*** AVAILABLE DATA ***

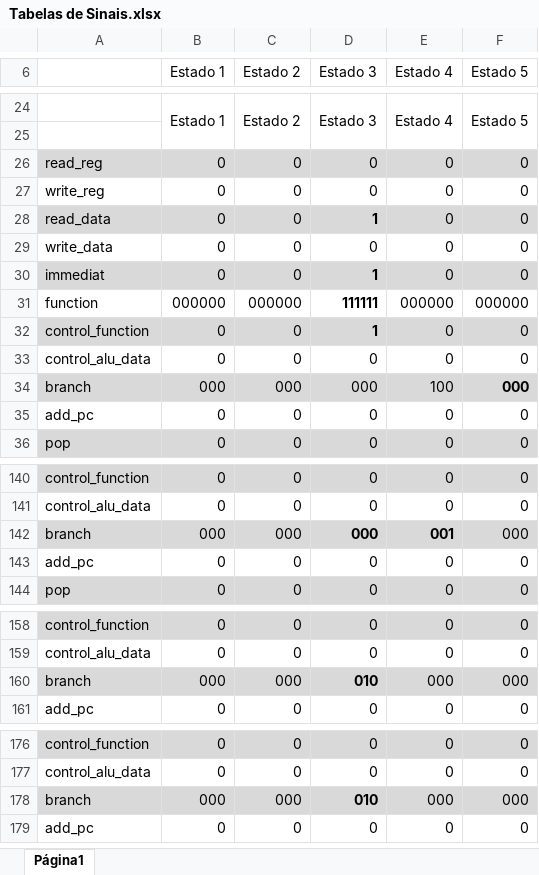
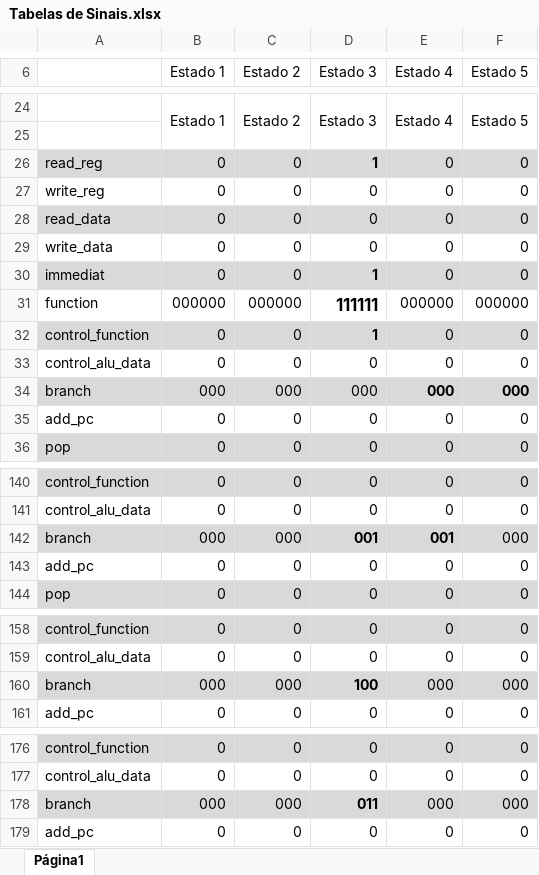
Before and after one commit to tec499-20142/t02-core-musa, an Excel workbook: doc/others/materials/Tabelas de Sinais.xlsx, sheet Página1, drawn as a sheet; only a part is shown, gaps mark what is left out; values as stored, in another font and other column widths than the file's, no borders; removed rows and columns are numbered as before the commit, all else as after; the diff names each change by its address in the sheet, - before the commit and + after, or states it on an @@ line.

Commit message:
Refatoração da tabela de sinais.

```diff
--- a/doc/others/materials/Tabelas de Sinais.xlsx (sheet Página1)
+++ b/doc/others/materials/Tabelas de Sinais.xlsx (sheet Página1)
-row 26: read_reg | 0 | 0 | 0 | 0 | 0
+row 26: read_reg | 0 | 0 | 1 | 0 | 0
-D28 (Estado 3): 1
+D28 (Estado 3): 0
-D28 bold: on
+D28 bold: off
@@ D31 text size: larger @@
-E34 (Estado 4): 100
+E34 (Estado 4): 000
-E34 bold: off
+E34 bold: on
-D142 (Estado 3): 000
+D142 (Estado 3): 001
-D160 (Estado 3): 010
+D160 (Estado 3): 100
-D178 (Estado 3): 010
+D178 (Estado 3): 011
```
Also changed, not shown: 2 other files.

*** End of AVAILABLE DATA ***

**YOUR INSTRUCTIONS**
Print the records above exactly as they stand, but leave out the pictures.

**ANSWER TO THIS TASK**
Before and after one commit to tec499-20142/t02-core-musa, an Excel workbook: doc/others/materials/Tabelas de Sinais.xlsx, sheet Página1, drawn as a sheet; only a part is shown, gaps mark what is left out; values as stored, in another font and other column widths than the file's, no borders; removed rows and columns are numbered as before the commit, all else as after; the diff names each change by its address in the sheet, - before the commit and + after, or states it on an @@ line.

Commit message:
Refatoração da tabela de sinais.

```diff
--- a/doc/others/materials/Tabelas de Sinais.xlsx (sheet Página1)
+++ b/doc/others/materials/Tabelas de Sinais.xlsx (sheet Página1)
-row 26: read_reg | 0 | 0 | 0 | 0 | 0
+row 26: read_reg | 0 | 0 | 1 | 0 | 0
-D28 (Estado 3): 1
+D28 (Estado 3): 0
-D28 bold: on
+D28 bold: off
@@ D31 text size: larger @@
-E34 (Estado 4): 100
+E34 (Estado 4): 000
-E34 bold: off
+E34 bold: on
-D142 (Estado 3): 000
+D142 (Estado 3): 001
-D160 (Estado 3): 010
+D160 (Estado 3): 100
-D178 (Estado 3): 010
+D178 (Estado 3): 011
```
Also changed, not shown: 2 other files.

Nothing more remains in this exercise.